  • Hermes, Not Gucci, Is the Chic Choice Right Now
    Bloomberg

    Hermes, Not Gucci, Is the Chic Choice Right Now

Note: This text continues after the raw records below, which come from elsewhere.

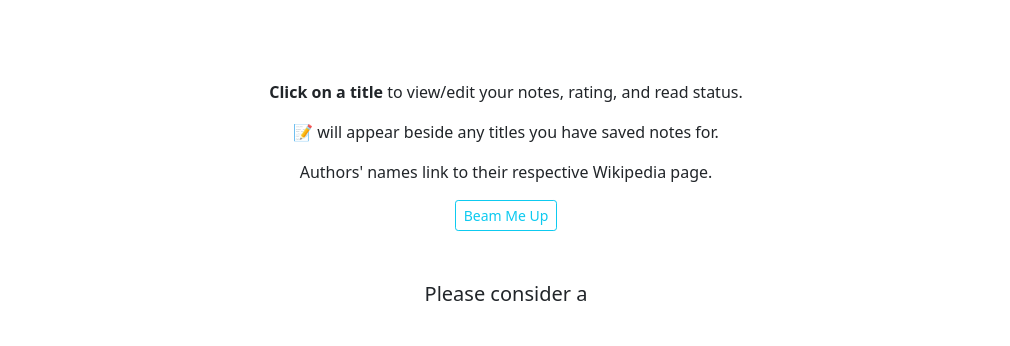
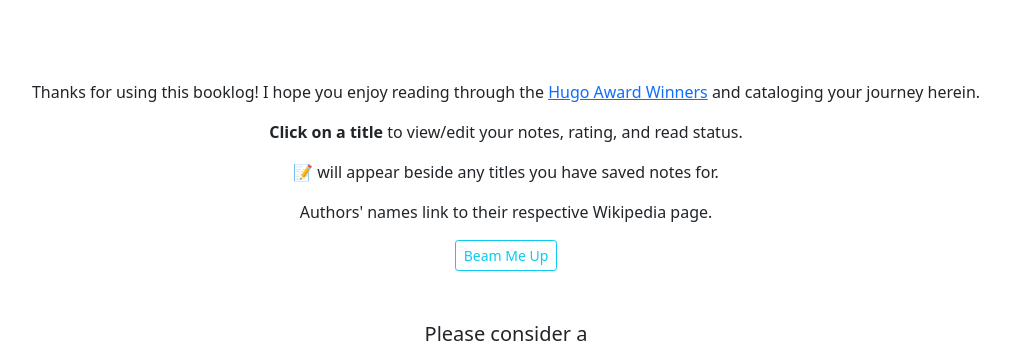
Before and after one commit to andrewbhorton/hugo-booklog, a Flask app: page / in a window 1280 px wide. Shown: the part 142-488 px from the top of the page, without its empty margins (134-1144 px from the left). Run offline with Flask 2, Linux system fonts and the light colour scheme; a user stored in the database is signed in; data that the repository does not hold is empty; some libraries are stand-ins or nearby versions.

Commit message:
Update index.html

```diff
--- a/templates/index.html
+++ b/templates/index.html
@@ -34,7 +34,7 @@
 </table>
 <div class="py-5 container">
     <p class="lead" id="about">
-        <!-- <p>Thanks for using this booklog! I hope you enjoy reading through the Hugo Award Winners and cataloging your journey herein.</p> -->
+        <p>Thanks for using this booklog! I hope you enjoy reading through the <a href="https://en.wikipedia.org/wiki/Hugo_Award_for_Best_Novel">Hugo Award Winners</a> and cataloging your journey herein.</p>
         <p><b>Click on a title</b> to view/edit your notes, rating, and read status.</p>
         <p>&#128221; will appear beside any titles you have saved notes for.</p>
         <p>Authors' names link to their respective Wikipedia page.</p>
```
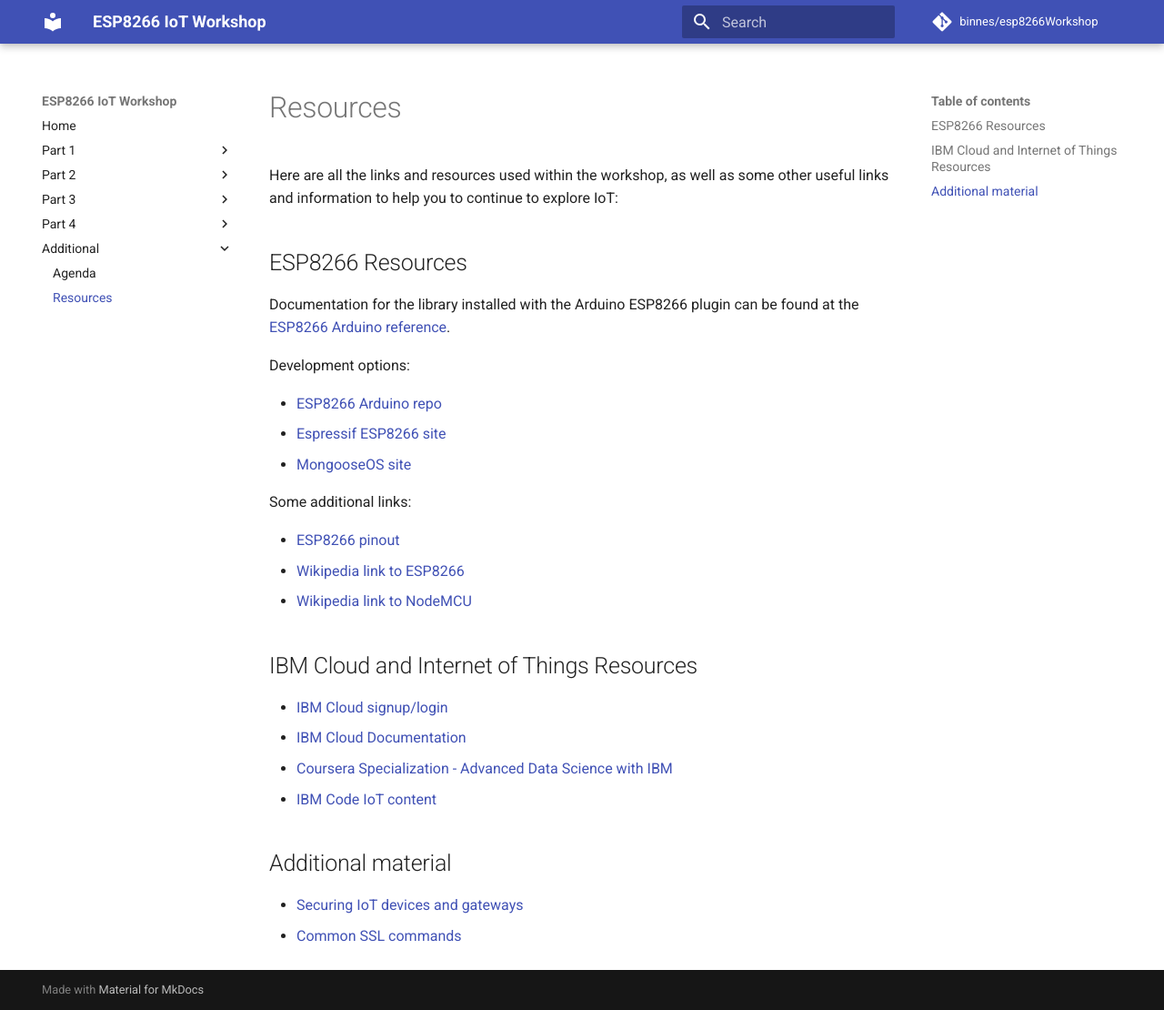
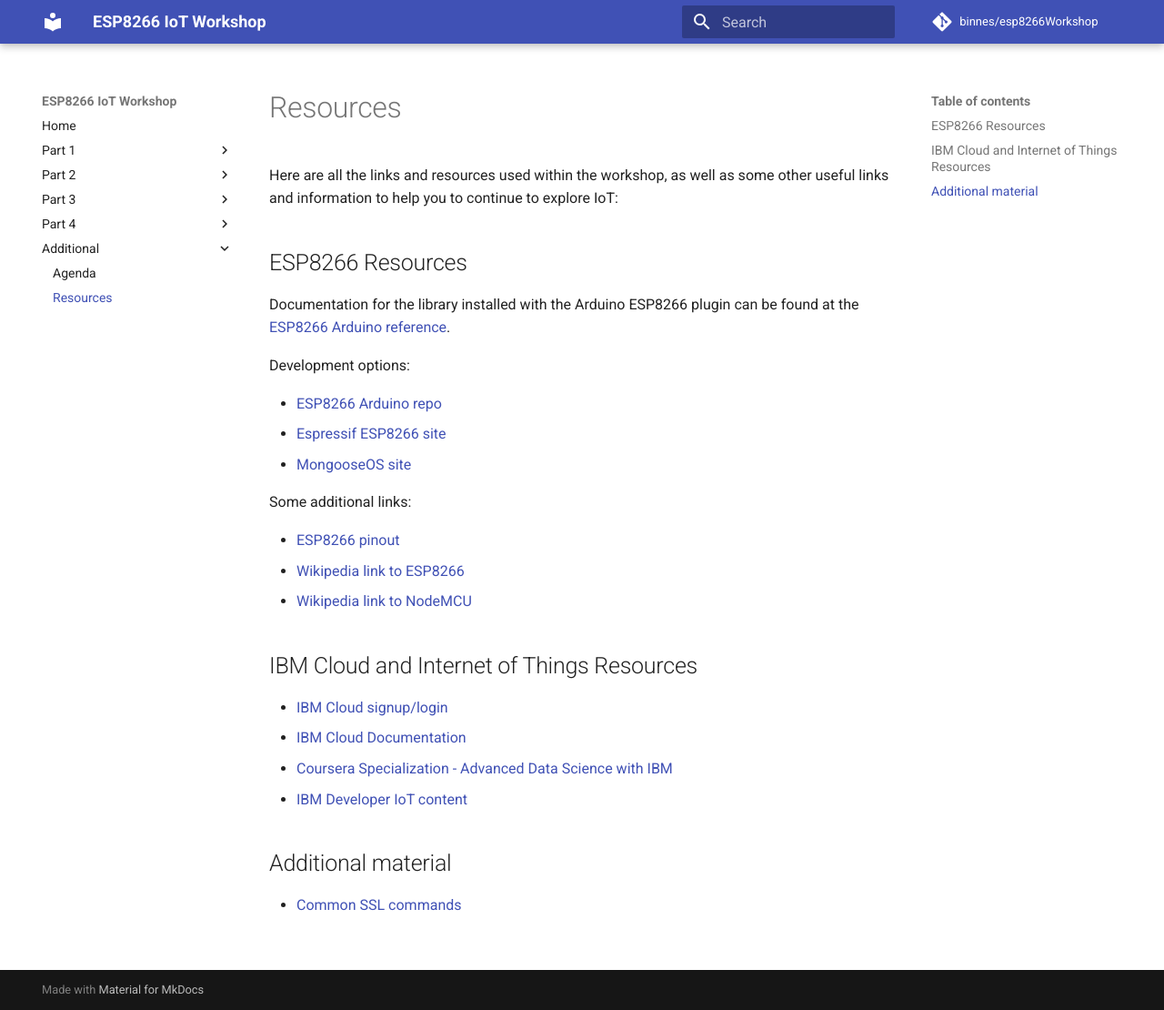
Before and after one commit to binnes/esp8266Workshop, an MkDocs documentation site: the page built from docs/RESOURCES.md, in a window 1280 px wide and 1110 px high. Shown: the whole window at 91% size. Built offline with MkDocs 1.6.1 and Material for MkDocs 9.7.7, drawn with Linux system fonts in a browser that asks for light colours; comment, search, counter and statistics services are not loaded.

Commit message:
removed IoT Platform additional resources

```diff
--- a/docs/RESOURCES.md
+++ b/docs/RESOURCES.md
@@ -23,9 +23,8 @@ Some additional links:
 - [IBM Cloud signup/login](https://ibm.biz/BdZaRT)
 - [IBM Cloud Documentation](https://cloud.ibm.com/docs)
 - [Coursera Specialization - Advanced Data Science with IBM](https://www.coursera.org/specializations/advanced-data-science-ibm)
-- [IBM Code IoT content](https://developer.ibm.com/technologies/iot/)
+- [IBM Developer IoT content](https://developer.ibm.com/technologies/iot/)
 
 ## Additional material
 
-- [Securing IoT devices and gateways](https://www.ibm.com/developerworks/library/iot-trs-secure-iot-solutions1/index.html)
 - [Common SSL commands](https://www.sslshopper.com/article-most-common-openssl-commands.html)
```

    (Bloomberg Opinion) -- One takeaway from the third-quarter earnings we’ve seen so far is that consumers are still spending — and they’re reaching for big, well-known brands for everything from food to face cream. This has played out most dramatically in high-end retail, where in some cases wealthy shoppers are buying more expensive goods than they were a year ago.There are a few reasons why this may be. As I have noted, some of the spending is coming from savings accumulated during lockdown, and affluent consumers want to get the most bang for their buck. If they’re reaching outside their regular price range or making their first luxury purchase, that often means shelling out for a household name: Louis Vuitton, Christian Dior or Hermes — all of which have seen strong sales recoveries.It also helps that the biggest companies — LVMH Moet Hennessy Louis Vuitton SE, Hermes International, Cie Financiere Richemont SA and Gucci-owner Kering SA — have the resources to make their brands stand out in a crowded market. They can afford to double down on social media campaigns. Meanwhile, consumers want tried and tested styles, whether that’s a Hermes Birkin bag or a Moncler puffer jacket. With fewer occasions to dress up, as well as an increasing awareness of fashion’s environmental costs, shoppers may decide to buy less, but buy better.All of this favors luxury houses steeped in heritage, such as Hermes, the first high-end group to return to sales growth in the third quarter. The handbag maker was also helped by the fact that it’s less dependent on tourist spending, which accounts for about 20% of sales globally, than its competitors, which see 30% to 35% of sales come from tourists, according to Thomas Chauvet, luxury analyst at Citi.But the shift in demand from cutting-edge to classic may be more of a challenge for Gucci, where sales excluding currency movements fell 8.9% in the third quarter. Its flamboyant aesthetic has won a strong following among younger customers. But it’s now toning down its ostentatious styles to adapt to more conservative tastes.Shoppers reaching for the familiar also creates particular challenges for smaller companies. Given the power of the luxury conglomerates and muscular single-brand groups such as Moncler SpA, there may now be more pressure to sell out to them.Salvatore Ferragamo SpA, for example, hasn’t reported its third-quarter sales yet, but the Italian house’s turnaround efforts have been disrupted by the pandemic. Investors will be watching to see whether Ferragamo and other companies seeking to revive their fortunes, such as Burberry Group Plc, are similarly lifted by the rising luxury tide. Ferragamo denied this week that it held talks with investors over a potential stake sale. But the family-controlled group would be wise not to turn its back on any options. The strides that the mega-brands have made this year will make it harder for smaller houses to gain traction with the wealthiest shoppers, even as a strong recovery in demand for luxury is expected in 2021. Of course, there is a possibility that consumer tastes pivot back toward experimentation when the world returns to some semblance of normality. But that future seems far away and far from certain. Even if shoppers do want less familiar, more edgy designs, companies will need to reach them online and through social media channels. Having the best retail locations and hottest designers will also remain crucial. That means continued investment for all groups, big and small.If life continues to get tougher for more niche brands, the next hot trend in luxury could be a shakeup of industry ownership.This column does not necessarily reflect the opinion of the editorial board or Bloomberg LP and its owners.Andrea Felsted is a Bloomberg Opinion columnist covering the consumer and retail industries. She previously worked at the Financial Times.For more articles like this, please visit us at bloomberg.com/opinionSubscribe now to stay ahead with the most trusted business news source.©2020 Bloomberg L.P.